» **Data extract**:
╔══

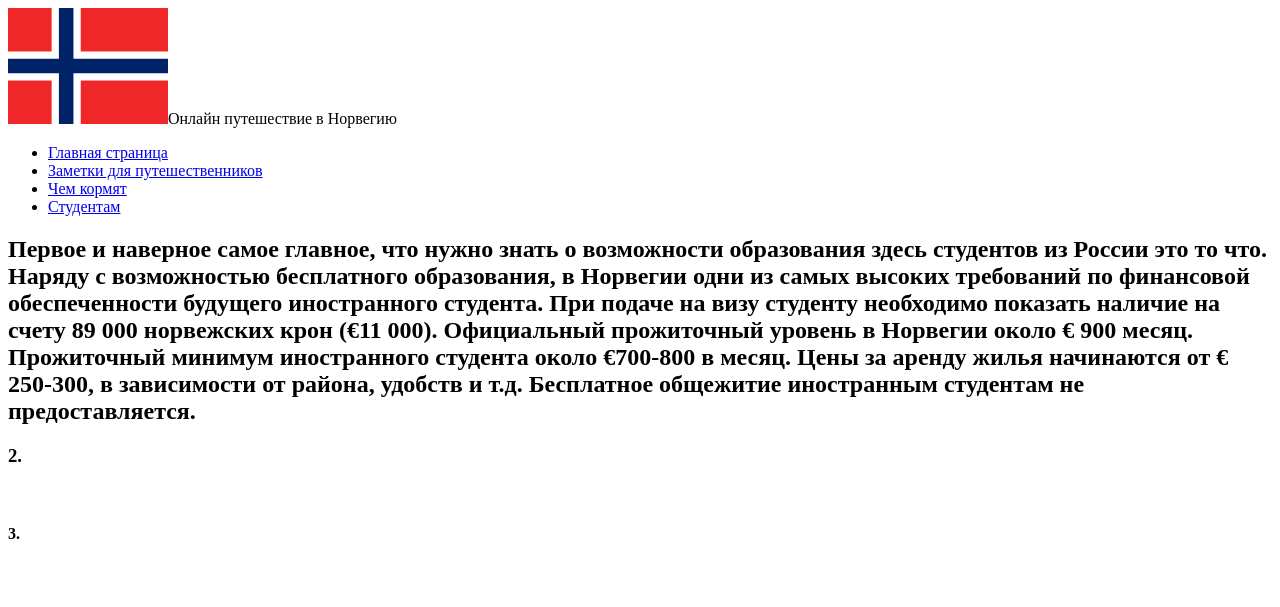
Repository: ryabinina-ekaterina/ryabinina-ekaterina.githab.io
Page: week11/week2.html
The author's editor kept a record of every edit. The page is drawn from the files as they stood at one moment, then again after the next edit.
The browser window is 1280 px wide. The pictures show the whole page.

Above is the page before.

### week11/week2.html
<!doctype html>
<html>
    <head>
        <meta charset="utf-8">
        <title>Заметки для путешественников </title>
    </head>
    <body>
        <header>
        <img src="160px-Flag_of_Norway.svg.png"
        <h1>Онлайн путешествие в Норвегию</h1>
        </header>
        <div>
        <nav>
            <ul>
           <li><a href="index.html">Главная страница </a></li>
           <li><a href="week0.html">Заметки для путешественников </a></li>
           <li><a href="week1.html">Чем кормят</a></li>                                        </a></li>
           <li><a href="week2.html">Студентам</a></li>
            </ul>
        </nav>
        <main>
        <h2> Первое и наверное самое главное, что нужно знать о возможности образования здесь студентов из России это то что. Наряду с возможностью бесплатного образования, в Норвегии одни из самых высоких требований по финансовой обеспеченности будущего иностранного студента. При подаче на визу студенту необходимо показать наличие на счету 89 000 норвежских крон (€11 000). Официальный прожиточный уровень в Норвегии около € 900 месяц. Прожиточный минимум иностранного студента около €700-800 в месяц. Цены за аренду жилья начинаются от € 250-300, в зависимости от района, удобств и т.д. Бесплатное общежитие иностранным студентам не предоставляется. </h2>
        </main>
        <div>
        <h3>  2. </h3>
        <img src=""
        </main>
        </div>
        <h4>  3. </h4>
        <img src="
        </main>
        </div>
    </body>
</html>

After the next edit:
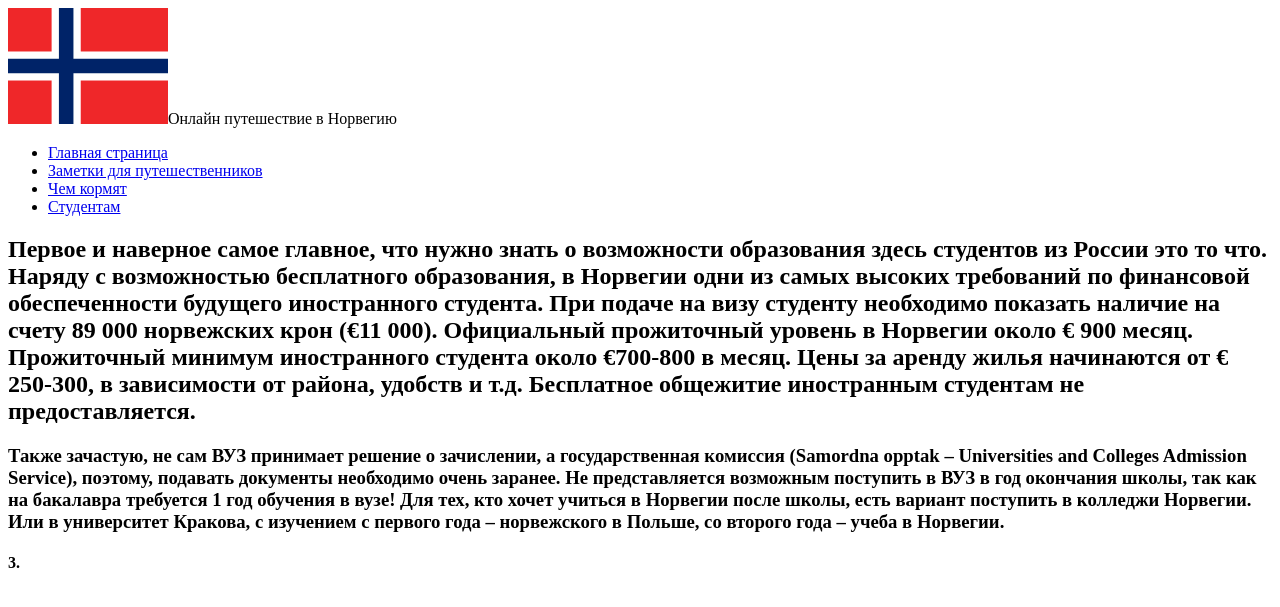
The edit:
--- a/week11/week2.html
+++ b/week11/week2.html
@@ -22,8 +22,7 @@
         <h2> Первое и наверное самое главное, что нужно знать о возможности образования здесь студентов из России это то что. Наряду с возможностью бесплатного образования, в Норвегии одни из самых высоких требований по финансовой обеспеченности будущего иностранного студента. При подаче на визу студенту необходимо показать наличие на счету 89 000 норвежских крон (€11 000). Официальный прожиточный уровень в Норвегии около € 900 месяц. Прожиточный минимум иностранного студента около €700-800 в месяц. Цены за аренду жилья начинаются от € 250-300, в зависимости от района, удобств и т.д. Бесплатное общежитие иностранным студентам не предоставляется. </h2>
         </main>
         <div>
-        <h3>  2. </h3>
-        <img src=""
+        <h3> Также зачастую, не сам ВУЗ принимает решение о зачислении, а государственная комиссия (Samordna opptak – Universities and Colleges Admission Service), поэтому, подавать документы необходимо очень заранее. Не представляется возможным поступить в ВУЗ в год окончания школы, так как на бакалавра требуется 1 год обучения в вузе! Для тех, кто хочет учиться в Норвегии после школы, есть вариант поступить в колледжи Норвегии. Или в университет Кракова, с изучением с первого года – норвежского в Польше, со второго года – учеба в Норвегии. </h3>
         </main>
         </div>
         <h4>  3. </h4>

╚══

» **Problem description**: Copy each entry exactly as written, and drop the pictures from the copy.

» **Solution to this exercise**:
Repository: ryabinina-ekaterina/ryabinina-ekaterina.githab.io
Page: week11/week2.html
The author's editor kept a record of every edit. The page is drawn from the files as they stood at one moment, then again after the next edit.
The browser window is 1280 px wide. The pictures show the whole page.

Above is the page before.

### week11/week2.html
<!doctype html>
<html>
    <head>
        <meta charset="utf-8">
        <title>Заметки для путешественников </title>
    </head>
    <body>
        <header>
        <img src="160px-Flag_of_Norway.svg.png"
        <h1>Онлайн путешествие в Норвегию</h1>
        </header>
        <div>
        <nav>
            <ul>
           <li><a href="index.html">Главная страница </a></li>
           <li><a href="week0.html">Заметки для путешественников </a></li>
           <li><a href="week1.html">Чем кормят</a></li>                                        </a></li>
           <li><a href="week2.html">Студентам</a></li>
            </ul>
        </nav>
        <main>
        <h2> Первое и наверное самое главное, что нужно знать о возможности образования здесь студентов из России это то что. Наряду с возможностью бесплатного образования, в Норвегии одни из самых высоких требований по финансовой обеспеченности будущего иностранного студента. При подаче на визу студенту необходимо показать наличие на счету 89 000 норвежских крон (€11 000). Официальный прожиточный уровень в Норвегии около € 900 месяц. Прожиточный минимум иностранного студента около €700-800 в месяц. Цены за аренду жилья начинаются от € 250-300, в зависимости от района, удобств и т.д. Бесплатное общежитие иностранным студентам не предоставляется. </h2>
        </main>
        <div>
        <h3>  2. </h3>
        <img src=""
        </main>
        </div>
        <h4>  3. </h4>
        <img src="
        </main>
        </div>
    </body>
</html>

After the next edit:
The edit:
--- a/week11/week2.html
+++ b/week11/week2.html
@@ -22,8 +22,7 @@
         <h2> Первое и наверное самое главное, что нужно знать о возможности образования здесь студентов из России это то что. Наряду с возможностью бесплатного образования, в Норвегии одни из самых высоких требований по финансовой обеспеченности будущего иностранного студента. При подаче на визу студенту необходимо показать наличие на счету 89 000 норвежских крон (€11 000). Официальный прожиточный уровень в Норвегии около € 900 месяц. Прожиточный минимум иностранного студента около €700-800 в месяц. Цены за аренду жилья начинаются от € 250-300, в зависимости от района, удобств и т.д. Бесплатное общежитие иностранным студентам не предоставляется. </h2>
         </main>
         <div>
-        <h3>  2. </h3>
-        <img src=""
+        <h3> Также зачастую, не сам ВУЗ принимает решение о зачислении, а государственная комиссия (Samordna opptak – Universities and Colleges Admission Service), поэтому, подавать документы необходимо очень заранее. Не представляется возможным поступить в ВУЗ в год окончания школы, так как на бакалавра требуется 1 год обучения в вузе! Для тех, кто хочет учиться в Норвегии после школы, есть вариант поступить в колледжи Норвегии. Или в университет Кракова, с изучением с первого года – норвежского в Польше, со второго года – учеба в Норвегии. </h3>
         </main>
         </div>
         <h4>  3. </h4>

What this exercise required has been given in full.